ABOUT THIS EXERCISE: The listing below should be printed exactly, every line of it. Skip the pictures.

DATA TO EXAMINE: Begin

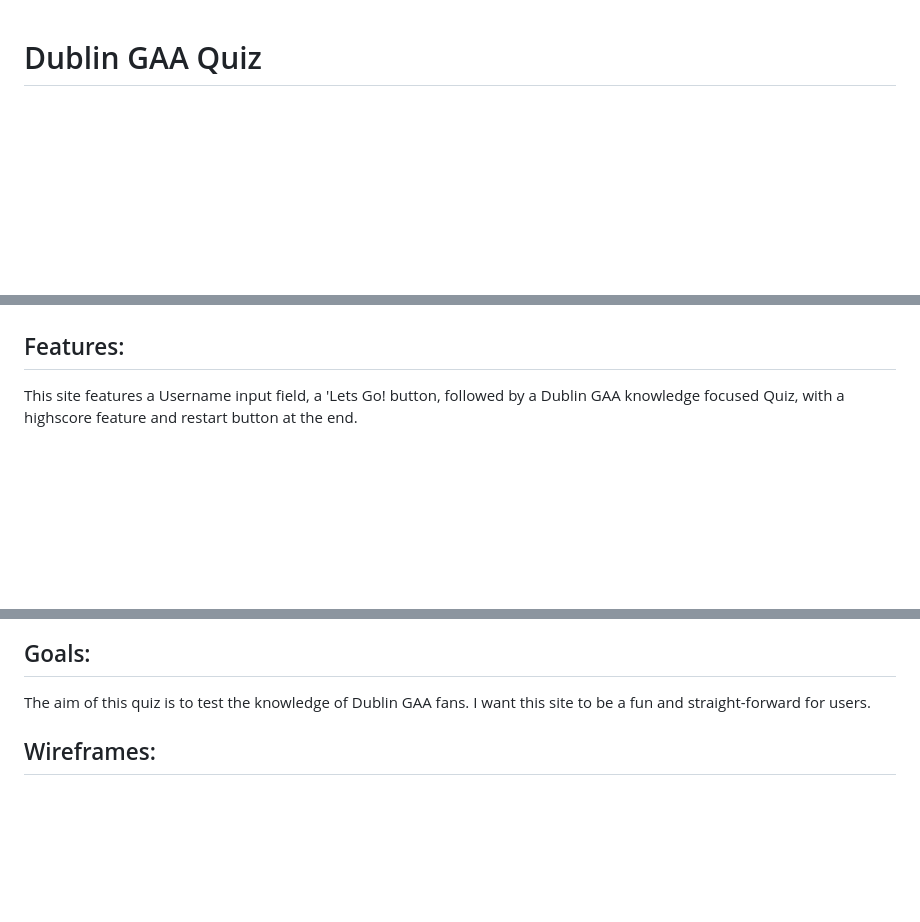
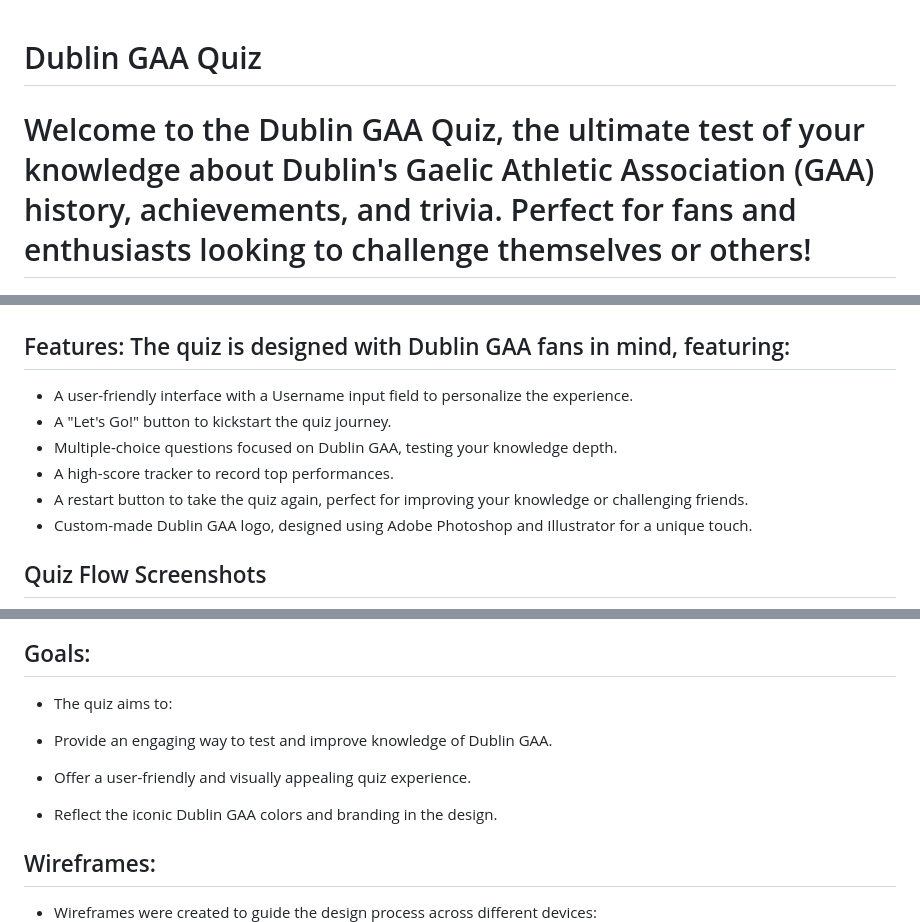
Before and after one commit to micdr93/DublinGAAQuiz_PP2, a Markdown page: README.md, 3 parts joined by grey strips. GitHub-like rendering; blank space fills up the shorter version.

```diff
--- a/README.md
+++ b/README.md
@@ -1,10 +1,18 @@
 # Dublin GAA Quiz
+
+# Welcome to the Dublin GAA Quiz, the ultimate test of your knowledge about Dublin's Gaelic Athletic Association (GAA) history, achievements, and trivia. Perfect for fans and enthusiasts looking to challenge themselves or others!
 
 ![Responsive Mocukp](https://github.com/micdr93/DublinGAAQuiz_PP2/blob/main/assets/readme-images/responsive_mockup.png)
 
-## Features:
+## Features: The quiz is designed with Dublin GAA fans in mind, featuring:
+- A user-friendly interface with a Username input field to personalize the experience.
+- A "Let's Go!" button to kickstart the quiz journey.
+- Multiple-choice questions focused on Dublin GAA, testing your knowledge depth.
+- A high-score tracker to record top performances.
+- A restart button to take the quiz again, perfect for improving your knowledge or challenging friends.
+- Custom-made Dublin GAA logo, designed using Adobe Photoshop and Illustrator for a unique touch.
 
-This site features a Username input field, a 'Lets Go! button, followed by a Dublin GAA knowledge focused Quiz, with a highscore feature and restart button at the end.
+ ## Quiz Flow Screenshots
 ![StartQuiz](https://github.com/micdr93/DublinGAAQuiz_PP2/blob/main/assets/readme-images/Startquiz.png)
 ![Question1](https://github.com/micdr93/DublinGAAQuiz_PP2/blob/main/assets/readme-images/question1.png)
 ![Question2](https://github.com/micdr93/DublinGAAQuiz_PP2/blob/main/assets/readme-images/question2.png)
@@ -18,9 +26,14 @@ This site features a Username input field, a 'Lets Go! button, followed by a Dub
 
 
 ## Goals:
-The aim of this quiz is to test the knowledge of Dublin GAA fans. I want this site to be a fun and straight-forward for users.
+- The quiz aims to:
+
+- Provide an engaging way to test and improve knowledge of Dublin GAA.
+- Offer a user-friendly and visually appealing quiz experience.
+- Reflect the iconic Dublin GAA colors and branding in the design.
 
 ## Wireframes:
+- Wireframes were created to guide the design process across different devices:
 ![Smartphone](https://github.com/micdr93/DublinGAAQuiz_PP2/blob/main/assets/readme-images/Wireframe1.png)
 ![Smartphone](https://github.com/micdr93/DublinGAAQuiz_PP2/blob/main/assets/readme-images/Wireframe2.png)
 ![Smartphone](https://github.com/micdr93/DublinGAAQuiz_PP2/blob/main/assets/readme-images/Wireframe3.png)
```
Also changed, not shown: other parts of README.md (+20 -14 lines).
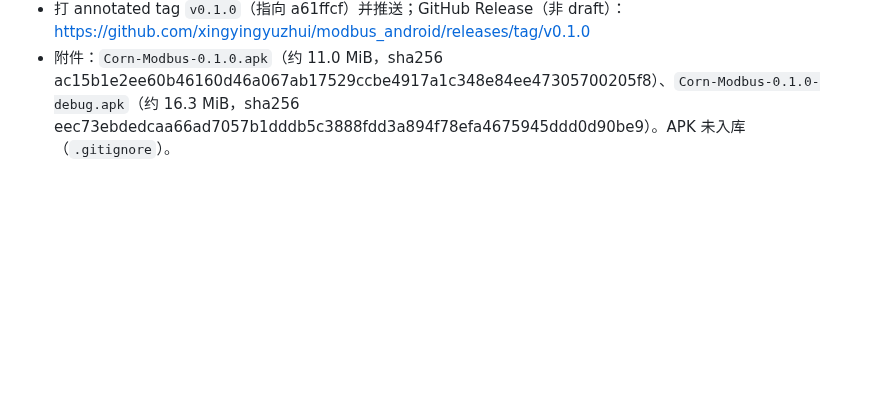
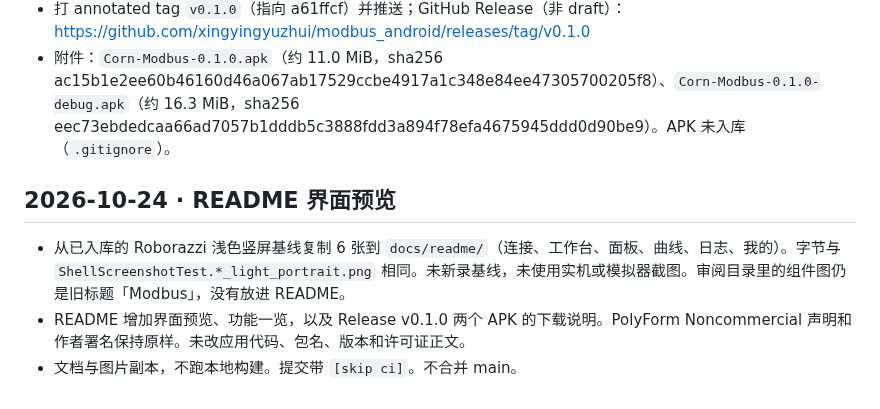
Before and after one commit to xingyingyuzhui/corn-bench, a Markdown page: board.md, the part around the change. GitHub-like rendering; blank space fills up the shorter version.

```diff
--- a/board.md
+++ b/board.md
@@ -95,3 +95,9 @@
 - 仓库无正式 release keystore：release APK 先为 unsigned，再用本机 Android Debug 密钥 zipalign+apksigner 签名后发布（便于安装；非商店正式签名）。
 - 打 annotated tag `v0.1.0`（指向 a61ffcf）并推送；GitHub Release（非 draft）：https://github.com/xingyingyuzhui/modbus_android/releases/tag/v0.1.0
 - 附件：`Corn-Modbus-0.1.0.apk`（约 11.0 MiB，sha256 ac15b1e2ee60b46160d46a067ab17529ccbe4917a1c348e84ee47305700205f8）、`Corn-Modbus-0.1.0-debug.apk`（约 16.3 MiB，sha256 eec73ebdedcaa66ad7057b1dddb5c3888fdd3a894f78efa4675945ddd0d90be9）。APK 未入库（`.gitignore`）。
+
+## 2026-10-24 · README 界面预览
+
+- 从已入库的 Roborazzi 浅色竖屏基线复制 6 张到 `docs/readme/`（连接、工作台、面板、曲线、日志、我的）。字节与 `ShellScreenshotTest.*_light_portrait.png` 相同。未新录基线，未使用实机或模拟器截图。审阅目录里的组件图仍是旧标题「Modbus」，没有放进 README。
+- README 增加界面预览、功能一览，以及 Release v0.1.0 两个 APK 的下载说明。PolyForm Noncommercial 声明和作者署名保持原样。未改应用代码、包名、版本和许可证正文。
+- 文档与图片副本，不跑本地构建。提交带 `[skip ci]`。不合并 main。
```
Also changed, not shown: README.md (+34 -1 lines), docs/readme/connection-light.png (added), docs/readme/curve-light.png (added), docs/readme/log-light.png (added), docs/readme/mine-light.png (added), docs/readme/panel-light.png (added), docs/readme/workbench-light.png (added).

DATA TO EXAMINE: End

EXERCISE SOLUTION:
Before and after one commit to micdr93/DublinGAAQuiz_PP2, a Markdown page: README.md, 3 parts joined by grey strips. GitHub-like rendering; blank space fills up the shorter version.

```diff
--- a/README.md
+++ b/README.md
@@ -1,10 +1,18 @@
 # Dublin GAA Quiz
+
+# Welcome to the Dublin GAA Quiz, the ultimate test of your knowledge about Dublin's Gaelic Athletic Association (GAA) history, achievements, and trivia. Perfect for fans and enthusiasts looking to challenge themselves or others!
 
 ![Responsive Mocukp](https://github.com/micdr93/DublinGAAQuiz_PP2/blob/main/assets/readme-images/responsive_mockup.png)
 
-## Features:
+## Features: The quiz is designed with Dublin GAA fans in mind, featuring:
+- A user-friendly interface with a Username input field to personalize the experience.
+- A "Let's Go!" button to kickstart the quiz journey.
+- Multiple-choice questions focused on Dublin GAA, testing your knowledge depth.
+- A high-score tracker to record top performances.
+- A restart button to take the quiz again, perfect for improving your knowledge or challenging friends.
+- Custom-made Dublin GAA logo, designed using Adobe Photoshop and Illustrator for a unique touch.
 
-This site features a Username input field, a 'Lets Go! button, followed by a Dublin GAA knowledge focused Quiz, with a highscore feature and restart button at the end.
+ ## Quiz Flow Screenshots
 ![StartQuiz](https://github.com/micdr93/DublinGAAQuiz_PP2/blob/main/assets/readme-images/Startquiz.png)
 ![Question1](https://github.com/micdr93/DublinGAAQuiz_PP2/blob/main/assets/readme-images/question1.png)
 ![Question2](https://github.com/micdr93/DublinGAAQuiz_PP2/blob/main/assets/readme-images/question2.png)
@@ -18,9 +26,14 @@ This site features a Username input field, a 'Lets Go! button, followed by a Dub
 
 
 ## Goals:
-The aim of this quiz is to test the knowledge of Dublin GAA fans. I want this site to be a fun and straight-forward for users.
+- The quiz aims to:
+
+- Provide an engaging way to test and improve knowledge of Dublin GAA.
+- Offer a user-friendly and visually appealing quiz experience.
+- Reflect the iconic Dublin GAA colors and branding in the design.
 
 ## Wireframes:
+- Wireframes were created to guide the design process across different devices:
 ![Smartphone](https://github.com/micdr93/DublinGAAQuiz_PP2/blob/main/assets/readme-images/Wireframe1.png)
 ![Smartphone](https://github.com/micdr93/DublinGAAQuiz_PP2/blob/main/assets/readme-images/Wireframe2.png)
 ![Smartphone](https://github.com/micdr93/DublinGAAQuiz_PP2/blob/main/assets/readme-images/Wireframe3.png)
```
Also changed, not shown: other parts of README.md (+20 -14 lines).
Before and after one commit to xingyingyuzhui/corn-bench, a Markdown page: board.md, the part around the change. GitHub-like rendering; blank space fills up the shorter version.

```diff
--- a/board.md
+++ b/board.md
@@ -95,3 +95,9 @@
 - 仓库无正式 release keystore：release APK 先为 unsigned，再用本机 Android Debug 密钥 zipalign+apksigner 签名后发布（便于安装；非商店正式签名）。
 - 打 annotated tag `v0.1.0`（指向 a61ffcf）并推送；GitHub Release（非 draft）：https://github.com/xingyingyuzhui/modbus_android/releases/tag/v0.1.0
 - 附件：`Corn-Modbus-0.1.0.apk`（约 11.0 MiB，sha256 ac15b1e2ee60b46160d46a067ab17529ccbe4917a1c348e84ee47305700205f8）、`Corn-Modbus-0.1.0-debug.apk`（约 16.3 MiB，sha256 eec73ebdedcaa66ad7057b1dddb5c3888fdd3a894f78efa4675945ddd0d90be9）。APK 未入库（`.gitignore`）。
+
+## 2026-10-24 · README 界面预览
+
+- 从已入库的 Roborazzi 浅色竖屏基线复制 6 张到 `docs/readme/`（连接、工作台、面板、曲线、日志、我的）。字节与 `ShellScreenshotTest.*_light_portrait.png` 相同。未新录基线，未使用实机或模拟器截图。审阅目录里的组件图仍是旧标题「Modbus」，没有放进 README。
+- README 增加界面预览、功能一览，以及 Release v0.1.0 两个 APK 的下载说明。PolyForm Noncommercial 声明和作者署名保持原样。未改应用代码、包名、版本和许可证正文。
+- 文档与图片副本，不跑本地构建。提交带 `[skip ci]`。不合并 main。
```
Also changed, not shown: README.md (+34 -1 lines), docs/readme/connection-light.png (added), docs/readme/curve-light.png (added), docs/readme/log-light.png (added), docs/readme/mine-light.png (added), docs/readme/panel-light.png (added), docs/readme/workbench-light.png (added).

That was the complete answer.